When I moved away from San Pedro, I went into Three Flags withdrawal. To ease my suffering, I could either travel the two hours by bus to Ozaki, or I could invent a version of my own. (Obviously, forgoing the indulgence was not an option.) Armed with a grocery list compiled from Internet recipes, I headed to my closest Auto Mercado – the only supermarket I knew that offered sushi-grade fish – to pick up some white sea bass and ahi tuna. If you don't live near an Auto Mercado, but are within a reasonable distance of the coast, the local pier might have what you need.
While my recipe doesn't quite capture the flavors of Ozaki's blissful ceviches, I've found that it does take the edge off my cravings – and it's delicious in its own right. The wonderful thing about white fish is that it absorbs flavors very well, so you can create a signature ceviche all your own.
Emma's Dual Citizen Ceviche
Make sure all your ingredients are fresh. The herbs and vegetables should be crispy, or they will wilt and/or turn to mush in the citrus marinades. These ceviches are excellent served with a light salad of fresh greens.
Costa Rican Ceviche
- 1 pound boneless white fish, diced (sea bass is traditional, but you can also choose tilapia, flounder or any other mild white fish)
- 10-20 limes or lemons, juiced
- 1 small roll of cilantro
- 1 medium onion, sliced into thin rings
- 1 medium tomato, finely chopped
- 1-2 cloves garlic
- 1/4 cup chopped celery

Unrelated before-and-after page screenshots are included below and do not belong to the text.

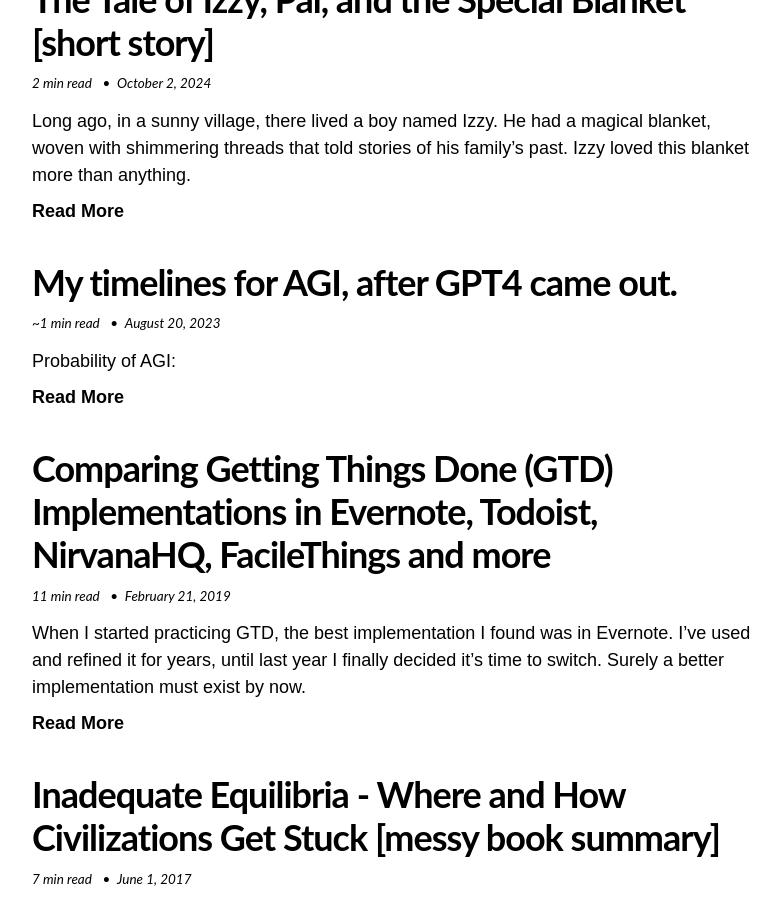
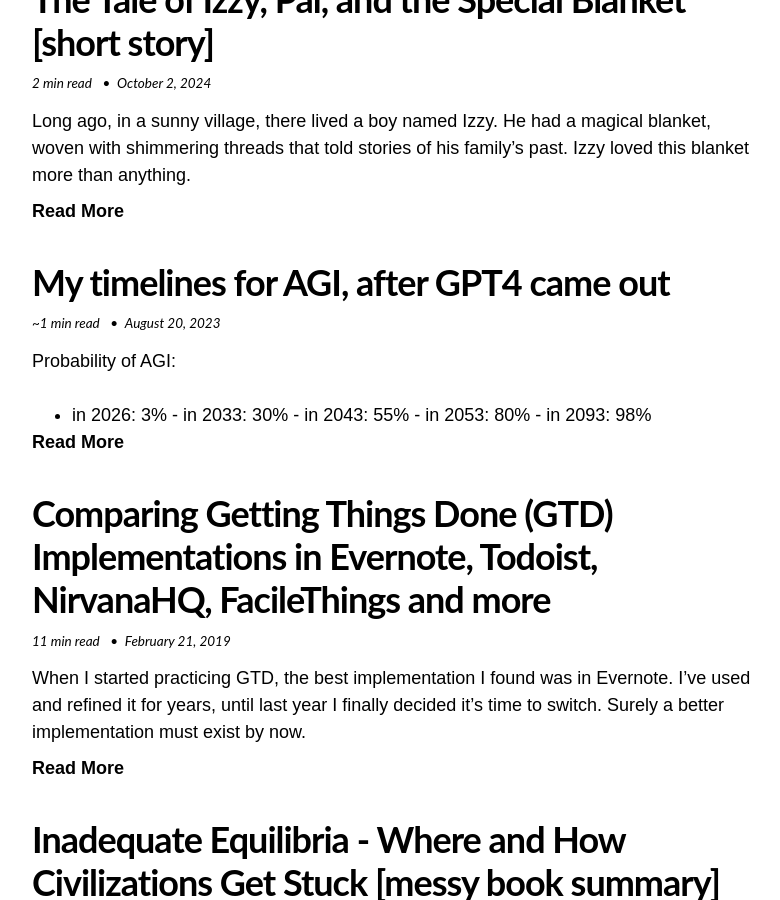
Before and after one commit to eddiesmo/eddiesmo.github.io, a Jekyll site: the page built from index.html, in a window 1280 px wide and 900 px high, scrolled down 524 px. Shown: the whole window, without its empty margins (242-1022 px from the left). Built offline with Jekyll 4.4.1, drawn with Linux system fonts in a browser that asks for light colours; nearby versions of some CDN libraries.

Commit message:
small fixes to post

```diff
--- a/_posts/2023-08-20-AGI-timeline.md
+++ b/_posts/2023-08-20-AGI-timeline.md
@@ -1,10 +1,16 @@
 ---
 layout: post
-title: My timelines for AGI, after GPT4 came out.
+title: My timelines for AGI, after GPT4 came out
 comments: false
-# excerpt: "My core directive was simple: Analyze. Understand. Solve."
+excerpt: "Probability of AGI:
+
+- in 2026: 3%
+- in 2033: 30%
+- in 2043: 55%
+- in 2053: 80%
+- in 2093: 98%
+"
 tags:
-  - short story
 
 ---
 
```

- Salt and pepper, to taste
- Optional: 1/2 to 1 cup orange juice or ginger ale, for extra flavor
- Optional: finely minced hot pepper

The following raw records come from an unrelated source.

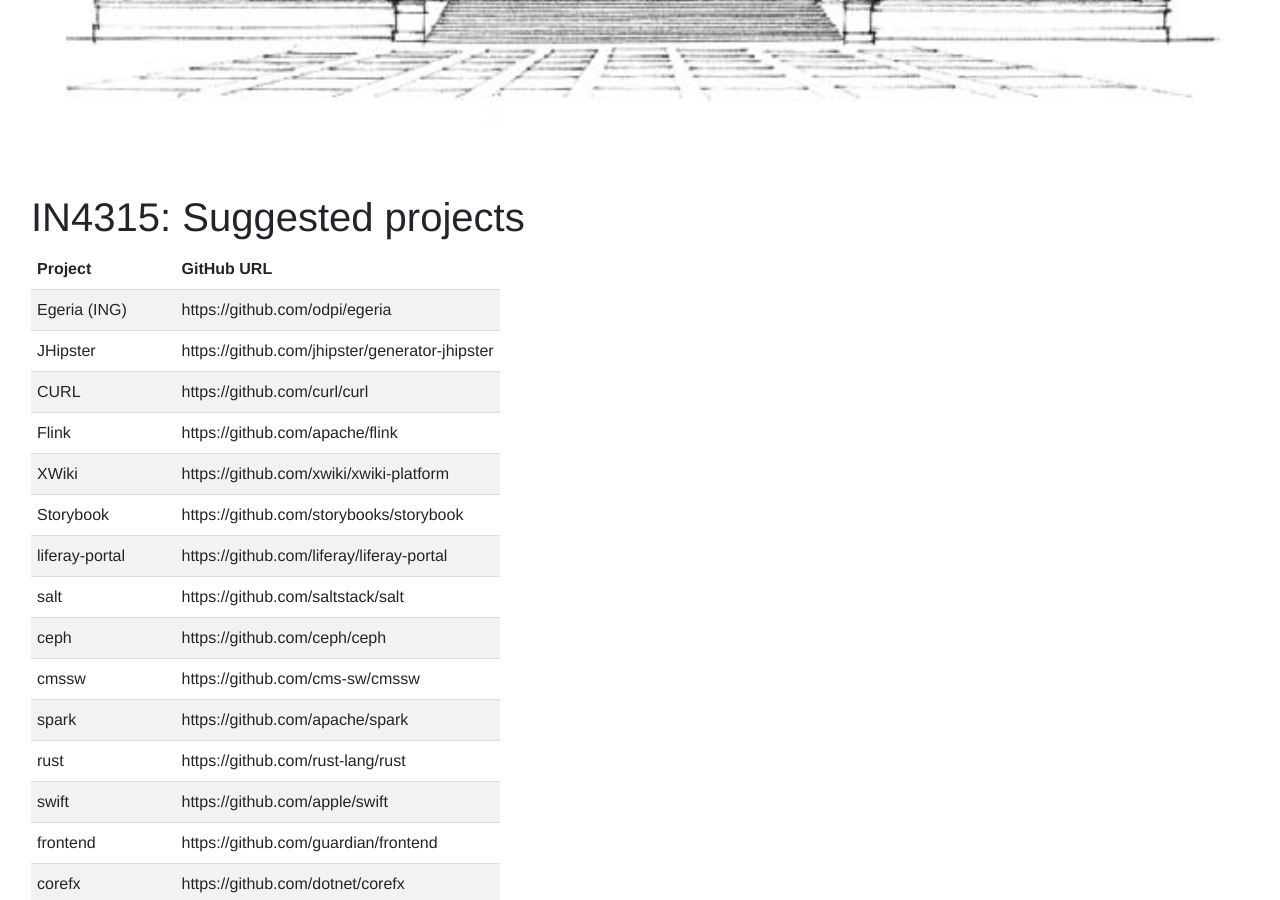
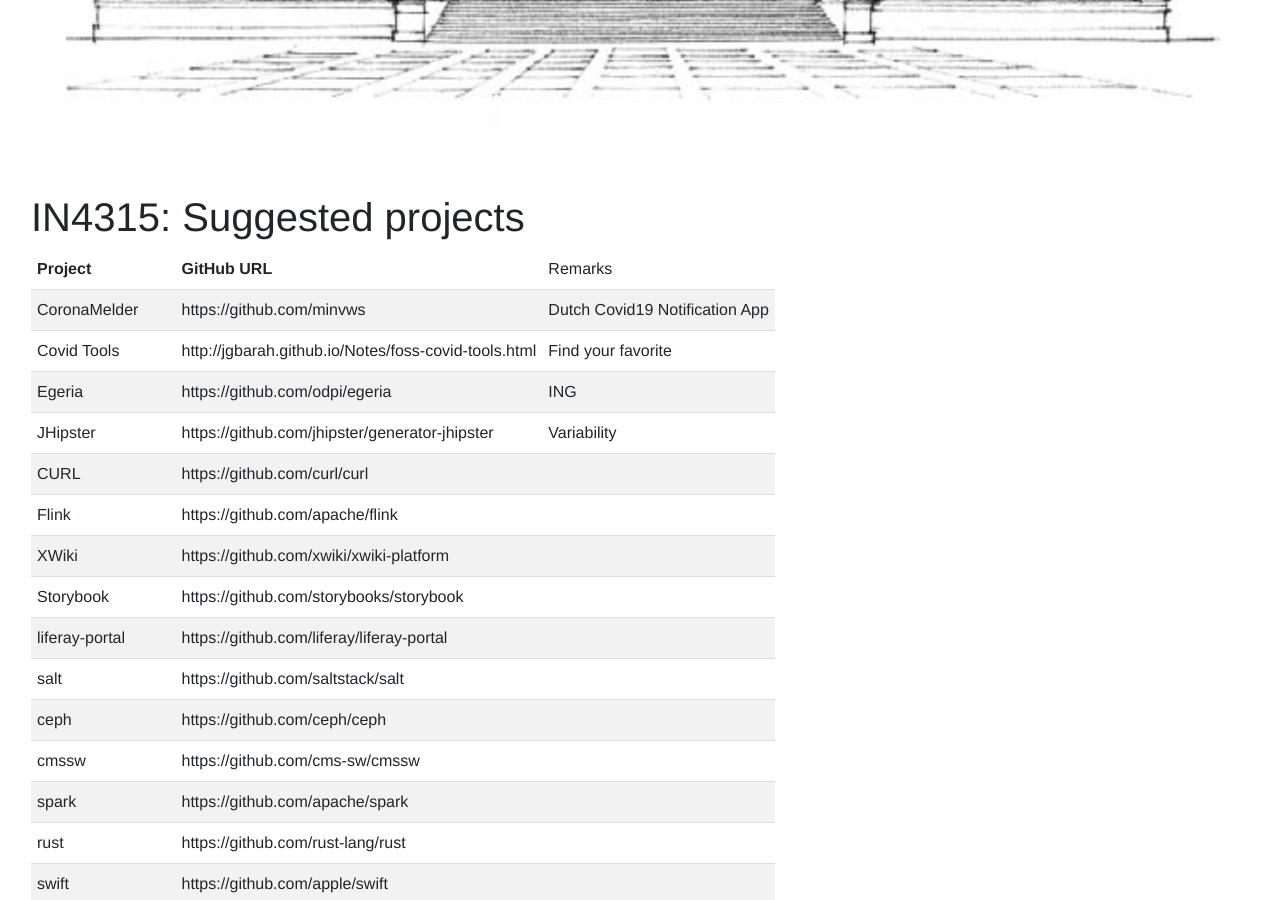
Before and after one commit to SERG-Delft/delftswa, a Jekyll site: the page built from 2021/suggested-projects.md, in a window 1280 px wide and 900 px high, scrolled down 328 px. Built offline with Jekyll 4.4.1, drawn with Linux system fonts in a browser that asks for light colours.

Commit message:
Add corona apps

```diff
--- a/2021/suggested-projects.md
+++ b/2021/suggested-projects.md
@@ -4,9 +4,11 @@ title: Suggested projects
 ---
 
 
-| **Project** | **GitHub URL** |
-| Egeria (ING) | https://github.com/odpi/egeria |
-| JHipster | https://github.com/jhipster/generator-jhipster |
+| **Project** | **GitHub URL** | Remarks
+| CoronaMelder | https://github.com/minvws | Dutch Covid19 Notification App
+| Covid Tools | http://jgbarah.github.io/Notes/foss-covid-tools.html | Find your favorite
+| Egeria | https://github.com/odpi/egeria | ING
+| JHipster | https://github.com/jhipster/generator-jhipster | Variability
 | CURL | https://github.com/curl/curl |
 | Flink | https://github.com/apache/flink |
 | XWiki | https://github.com/xwiki/xwiki-platform |
```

Mix all the ingredients together, and leave to marinate for 3-5 hours. Eat plain, or serve with saltine crackers.
- 1 pound ahi or yellowfin tuna, diced (sashimi grade)
- 4 tablespoons soy sauce
- 2 tablespoons toasted sesame oil
- 1 tablespoon rice vinegar
- 2 limes, juiced
- Dried seaweed, cut into ribbons for garnish
- Toasted black and white sesame seeds
- Recommended: Minced hot pepper – jalapeno (mild), Serrano (hot), or habanero (hottest; known in Costa Rica as chile panameno)
- Optional: Green onion, minced
Mix all the ingredients together. The ceviche is ready to eat as soon as it is coated in the marinade, but if you want to infuse extra flavor, let it sit for a few minutes. Sprinkle with seaweed and toasted sesame seeds.